In some cases, all it takes is a major blow to the side of the head.
When somebody falls into a coma, they lose all motor functions. Brain activity slows significantly. In most cases, no external stimuli, like light or movement, can wake them up. It's notoriously difficult to determine their future state — will they ever wake up again?
Chinese neurologists at the Academy of Sciences and the PLA General Hospital in Beijing are working hard to develop a tool that can help doctors assess exactly that. But they've got a technological advantage generations of doctors before them didn't: machine learning. Algorithms like this one are part of a growing arsenal of data-driven tools that can help emotional family members and doctors make difficult decisions about a patient's treatment, or help determine when it's time to say goodbye.
The researchers fed fMRI (functional magnetic resonance imaging) data from thousands of coma patients into a machine learning algorithm. That helped them understand how likely a particular patient would be to recover.
As it turns out, the results are very promising: “We have successfully predicted a number of patients who regained consciousness after being initially determined to have no hope of recovery,” the researchers told the South China Morning Post.
The algorithm was 90 percent accurate, the researchers found. And they have already used the technique on more than 300 hundred patients from all over China.

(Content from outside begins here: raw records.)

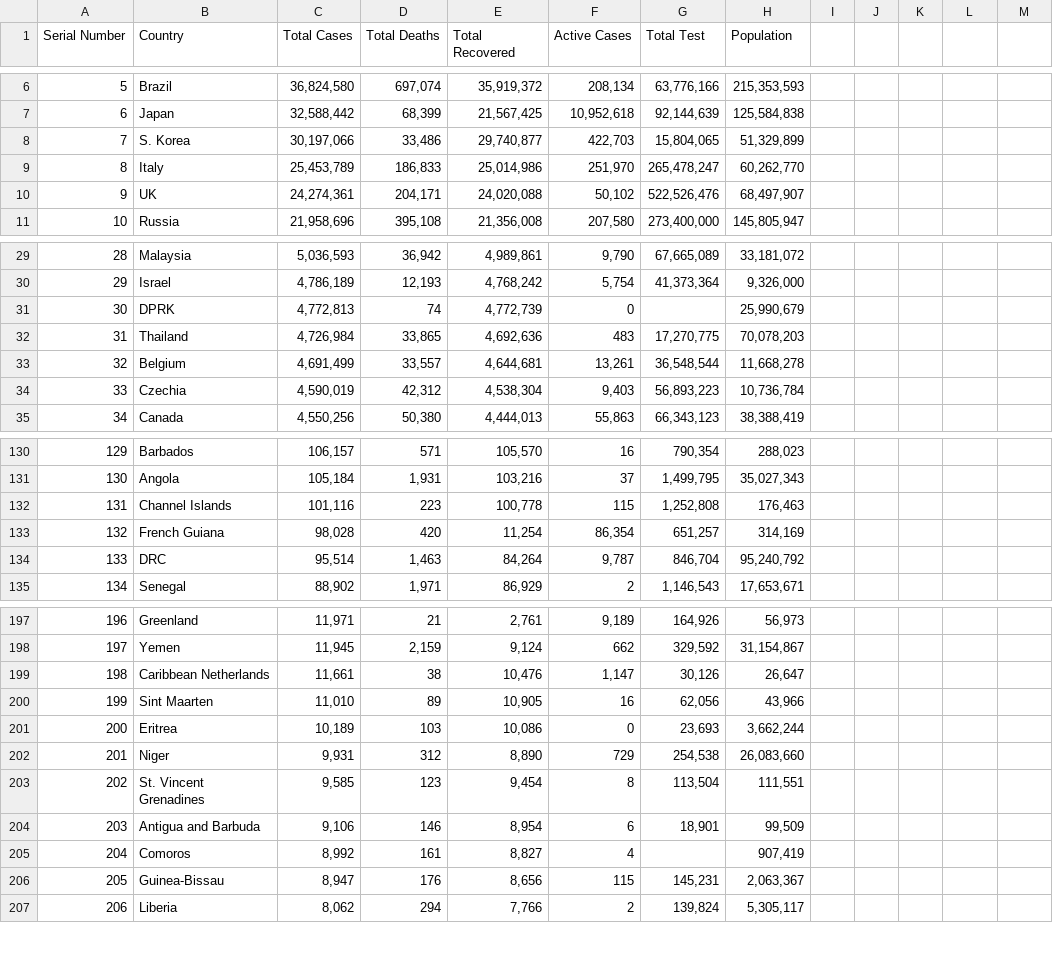
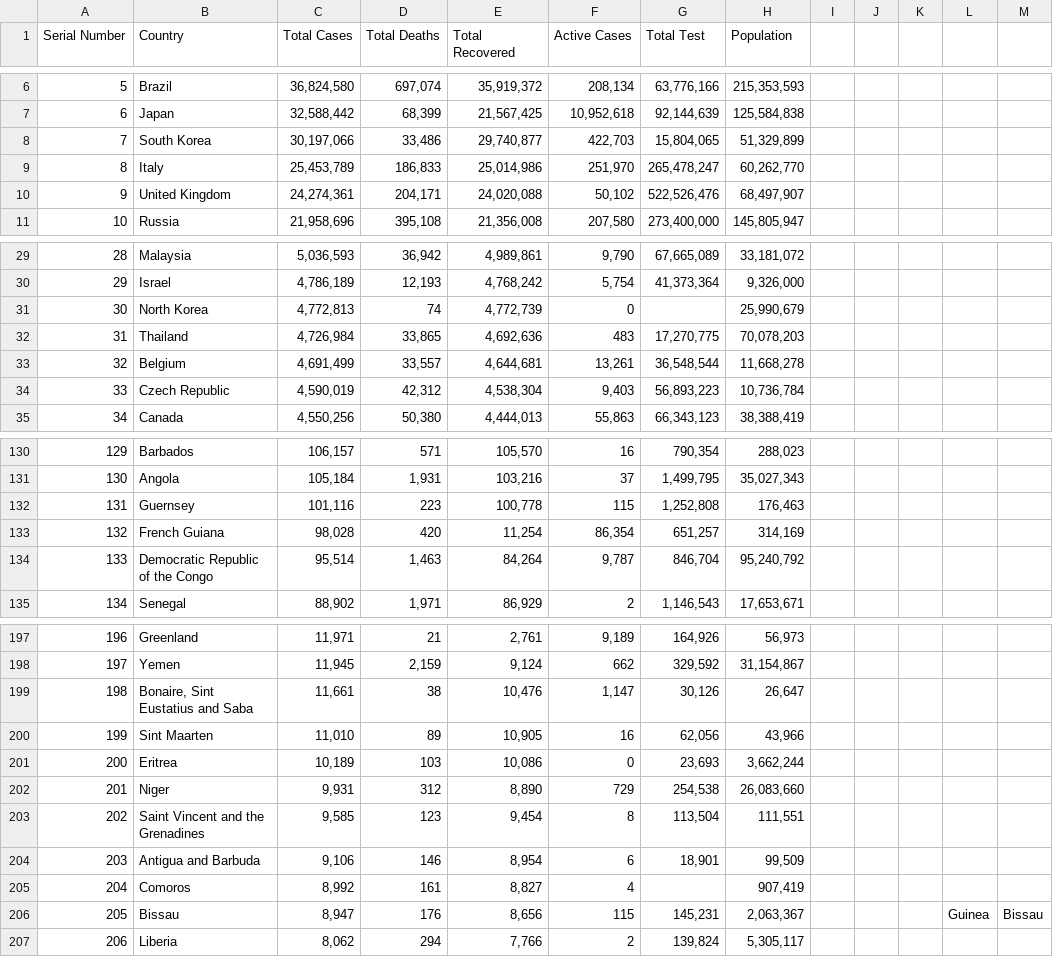
Before and after one commit to BarJaw/403IT---Problem-solving-and-programming, a CSV file: file handling/covid_worldwide.csv, drawn as a sheet; only a part is shown, gaps mark what is left out; the diff covers the shown part only.

Commit message:
Covid task finished

```diff
--- a/file handling/covid_worldwide.csv
+++ b/file handling/covid_worldwide.csv
@@ -8 +8 @@ Serial Number,Country,Total Cases,Total Deaths,Total Recovered,Active Cases,Tota
-7,S. Korea,"30,197,066","33,486","29,740,877","422,703","15,804,065","51,329,899"
+7, South Korea,"30,197,066","33,486","29,740,877","422,703","15,804,065","51,329,899",,,,,
@@ -10 +10 @@ Serial Number,Country,Total Cases,Total Deaths,Total Recovered,Active Cases,Tota
-9,UK,"24,274,361","204,171","24,020,088","50,102","522,526,476","68,497,907"
+9, United Kingdom,"24,274,361","204,171","24,020,088","50,102","522,526,476","68,497,907",,,,,
@@ -31 +31 @@ Serial Number,Country,Total Cases,Total Deaths,Total Recovered,Active Cases,Tota
-30,DPRK,"4,772,813",74,"4,772,739",0,,"25,990,679"
+30, North Korea,"4,772,813",74,"4,772,739",0,,"25,990,679",,,,,
@@ -34 +34 @@ Serial Number,Country,Total Cases,Total Deaths,Total Recovered,Active Cases,Tota
-33,Czechia,"4,590,019","42,312","4,538,304","9,403","56,893,223","10,736,784"
+33, Czech Republic,"4,590,019","42,312","4,538,304","9,403","56,893,223","10,736,784",,,,,
@@ -132 +132 @@ Serial Number,Country,Total Cases,Total Deaths,Total Recovered,Active Cases,Tota
-131,Channel Islands,"101,116",223,"100,778",115,"1,252,808","176,463"
+131, Guernsey,"101,116",223,"100,778",115,"1,252,808","176,463",,,,,
@@ -134 +134 @@ Serial Number,Country,Total Cases,Total Deaths,Total Recovered,Active Cases,Tota
-133,DRC,"95,514","1,463","84,264","9,787","846,704","95,240,792"
+133, Democratic Republic of the Congo,"95,514","1,463","84,264","9,787","846,704","95,240,792",,,,,
@@ -199 +199 @@ Serial Number,Country,Total Cases,Total Deaths,Total Recovered,Active Cases,Tota
-198,Caribbean Netherlands,"11,661",38,"10,476","1,147","30,126","26,647"
+198," Bonaire, Sint Eustatius and Saba","11,661",38,"10,476","1,147","30,126","26,647",,,,,
@@ -203 +203 @@ Serial Number,Country,Total Cases,Total Deaths,Total Recovered,Active Cases,Tota
-202,St. Vincent Grenadines,"9,585",123,"9,454",8,"113,504","111,551"
+202, Saint Vincent and the Grenadines,"9,585",123,"9,454",8,"113,504","111,551",,,,,
@@ -206 +206 @@ Serial Number,Country,Total Cases,Total Deaths,Total Recovered,Active Cases,Tota
-205,Guinea-Bissau,"8,947",176,"8,656",115,"145,231","2,063,367"
+205,Bissau ,"8,947",176,"8,656",115,"145,231","2,063,367",,,, Guinea,Bissau
```
Also changed, not shown: 17 edited cells elsewhere in this file, 3 other files.
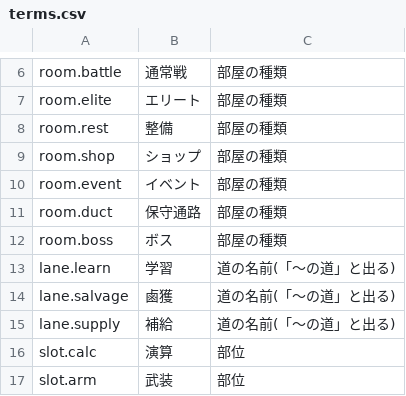
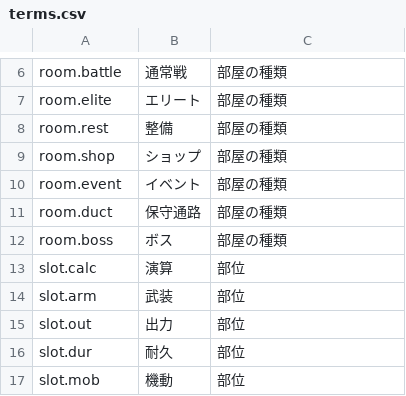
Before and after one commit to Takoyaki-dayo/Ascendroid, a CSV file: text/terms.csv, drawn as a sheet; only a part is shown, gaps mark what is left out; the shorter side is filled out with more unchanged rows.

```diff
--- a/text/terms.csv
+++ b/text/terms.csv
@@ -12,5 +12,2 @@ room.duct,保守通路,部屋の種類
 room.boss,ボス,部屋の種類
-lane.learn,学習,道の名前(「〜の道」と出る)
-lane.salvage,鹵獲,道の名前(「〜の道」と出る)
-lane.supply,補給,道の名前(「〜の道」と出る)
 slot.calc,演算,部位
```
Also changed, not shown: text/keywords.csv, text/parts.csv, 10 other files.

They hope the same technology could help more of the estimated 50,000 "patients with chronic disturbance of consciousness" in China.
The stakes may seem high, but coma patients may in fact be the ideal application for this kind of machine learning technology, says Pascal Kaufmann, neuroscientist and founder of Starmind, a Switzerland-based company working to develop artificial intelligence to help employees at big companies communicate with one another. In fact, machines are way better at analyzing this kind of complex biological data than humans are. "These machines are doing nothing other than what the human beings are doing. They are looking at the same data sets — they do exactly the same. However, they do it a million times faster and more reliably."
The researchers in Beijing are not suggesting that machines should have the final word on deciding whether coma patients live or die. “When we informed the family of the AI score, we always told them it should only [affect] 20 to 50 percent in their decision,” Yang Yi, a doctor in the neurosurgery department at PLA General Hospital and researcher on the project tells the SCMP.
Kaufmann agrees — a computer system's assessment should only matter if it determines that a coma patient shows promise after human doctors deemed it a lost cause — not the other way round. "When the human doctor says the patient will never wake up again, that would be a horrible scenario. That you actually let a patient die because of machine input — that should not be possible," Kaufmann says. "I think you should only pay attention to the results if somebody can tell you there is hope."
"I think you should only pay attention to the results if somebody can tell you there is hope."
In fact, now that we have technology that could help better predict whether coma patients will wake up, Kaufmann says it could be dangerous to allow human doctors to sift through the data alone. It's like self-driving cars — human drivers are far more prone to accidents than their autonomous counterparts. "It might be dangerous to leave the judgment of whether a person will wake up or not to the doctor because the error rate is much higher in human doctors than in machines," Kaufmann says.
For now, though, this algorithm is only being used for coma patients. And that's probably a good thing. Machines are actually better than doctors at evaluating the condition of a patient, says Kaufmann. But they don't have the soft skills patients like to see from their doctors. "The problem is, when it comes to human interaction [with patients that are not in a coma], then of course the human doctors are much superior to machines, because you can evaluate behavior, smell, how they talk etc. — there are many factors that the machines are not good with coping with."
Allowing a computer to influence the decision over a patient's life or death feels like an episode of Black Mirror, but it might actually be a good thing. It's quite likely machine learning algorithms will make their way into many more areas of healthcare — they might analyze crowdsourced medical data through high-tech wearables, or help a robotic surgeon operate on patients with little human input. With more data, they are bound to get even more accurate.
But a future where machines alone make that decision to pull the plug on a coma patient? We probably won't be there for a while.